The myth of the special relationship

Truman evidently took on board Churchill’s nostalgia, but managed to give him the most marvelously insensitive present. This was a photograph from the 1945 Potsdam conference. Since the photographer had been standing behind Churchill, Truman dominated the picture. All that could be seen of his British counterpart was the bald spot on the back of the prime minister’s head. ‘Truman was quite abrupt…with poor old Winston,’ wrote one British official who witnessed the meeting. ‘It was impossible not to be conscious that we are playing second fiddle.’

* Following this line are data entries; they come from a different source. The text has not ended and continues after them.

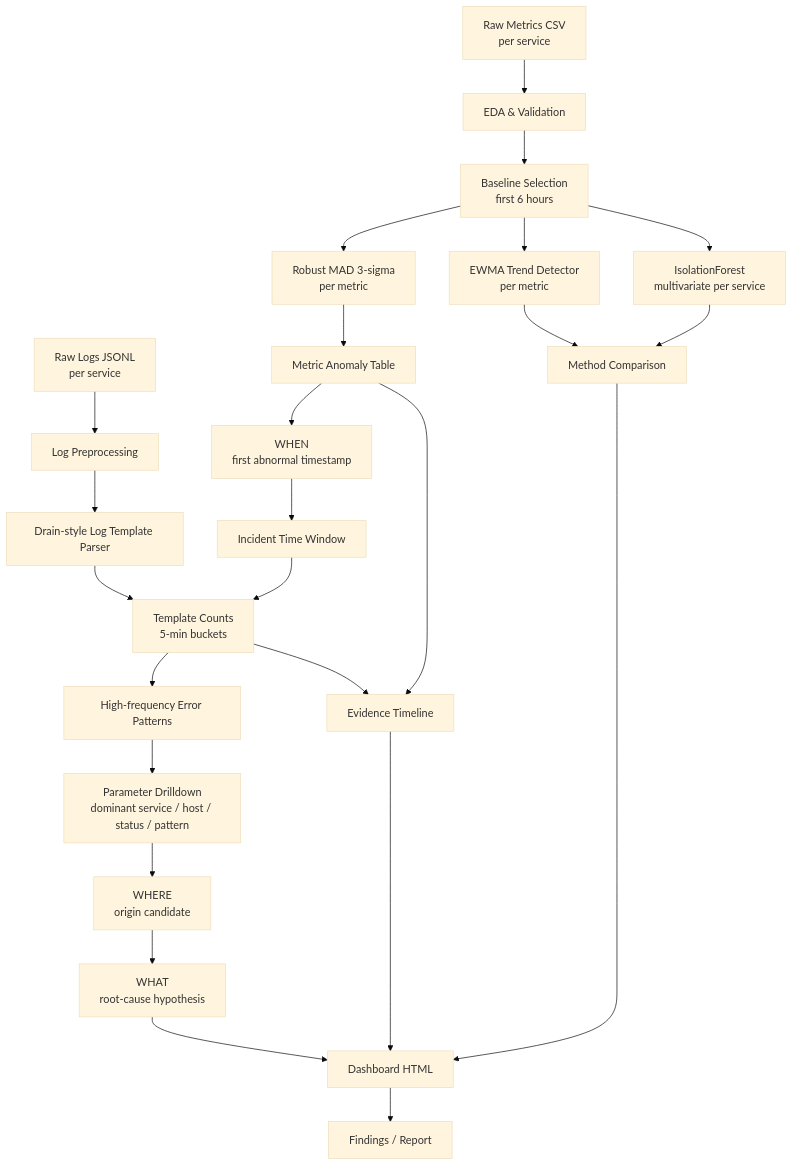
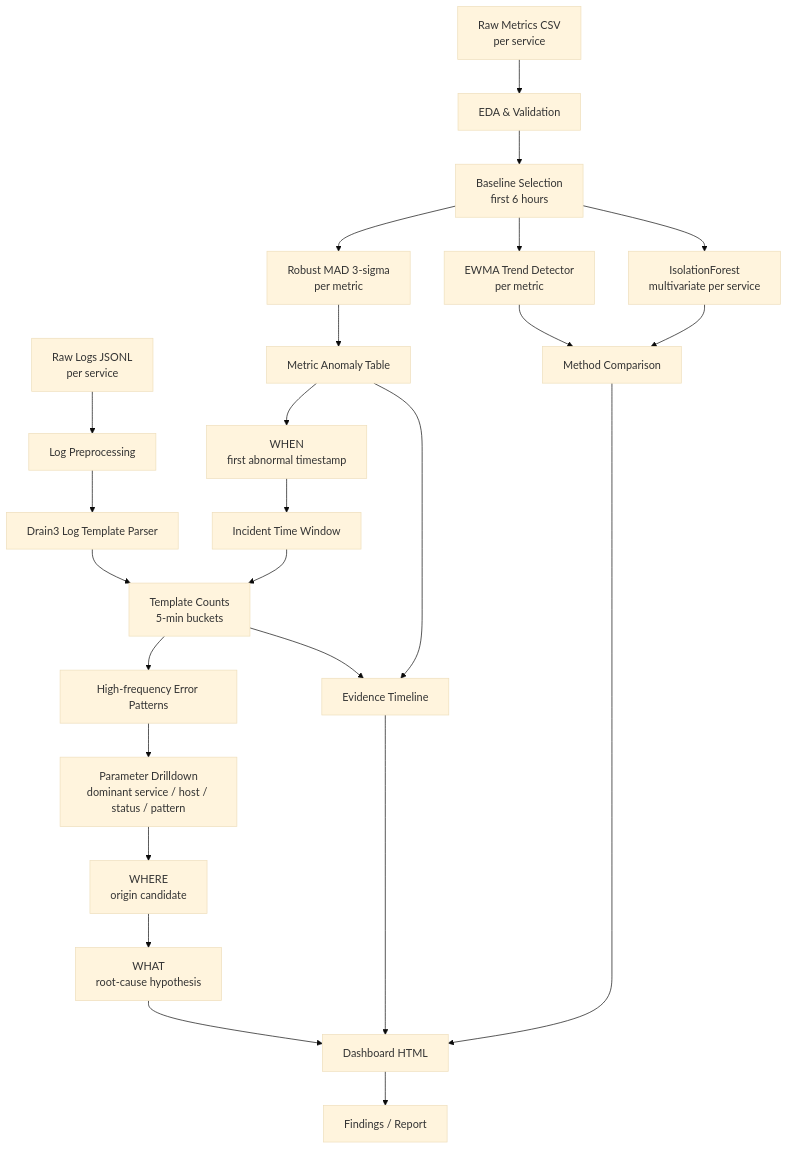
One commit to c0mmie-b0msh3ll/g1-data changed the diagram in DATA_PIPELINE_PRESENTATION.md. Above: the diagram before and after it, drawn with Mermaid (base theme). The commit also changed 33 other files, not shown here.

````diff
--- a/DATA_PIPELINE_PRESENTATION.md
+++ b/DATA_PIPELINE_PRESENTATION.md
@@ -43,33 +43,33 @@
 ```mermaid
 flowchart TD
     A[Raw Metrics CSV<br/>per service] --> B[EDA & Validation]
     C[Raw Logs JSONL<br/>per service] --> D[Log Preprocessing]
 
     B --> E[Baseline Selection<br/>first 6 hours]
     E --> F1[Robust MAD 3-sigma<br/>per metric]
     E --> F2[EWMA Trend Detector<br/>per metric]
     E --> F3[IsolationForest<br/>multivariate per service]
 
     F1 --> G[Metric Anomaly Table]
     F2 --> H[Method Comparison]
     F3 --> H
     G --> I[WHEN<br/>first abnormal timestamp]
 
     I --> J[Incident Time Window]
-    D --> K[Drain-style Log Template Parser]
+    D --> K[Drain3 Log Template Parser]
     K --> L[Template Counts<br/>5-min buckets]
     J --> L
 
     L --> M[High-frequency Error Patterns]
     M --> N[Parameter Drilldown<br/>dominant service / host / status / pattern]
     N --> O[WHERE<br/>origin candidate]
 
     G --> P[Evidence Timeline]
     L --> P
     O --> Q[WHAT<br/>root-cause hypothesis]
 
     P --> R[Dashboard HTML]
     H --> R
     Q --> R
     R --> S[Findings / Report]
 ```
````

The British were delighted when Eisenhower became president. But when Churchill put the idea of a special relationship to Ike, Ike was unconvinced. In his diary, he described Churchill’s faith in such an arrangement as ‘almost childlike’, and dismissed it: ‘any hope of establishing such a relationship is completely fatuous’.

The problem was that, while Churchill was proposing a partnership of equals, Britain was grossly indebted to the United States and clearly entering a period of rapid decline. The evidence nourished Ike’s secretary of state, John Foster Dulles’s skepticism about the people he referred to as ‘our cousins’. ‘He had absolutely no regard for them internationally,’ recalled one of Dulles’s advisers.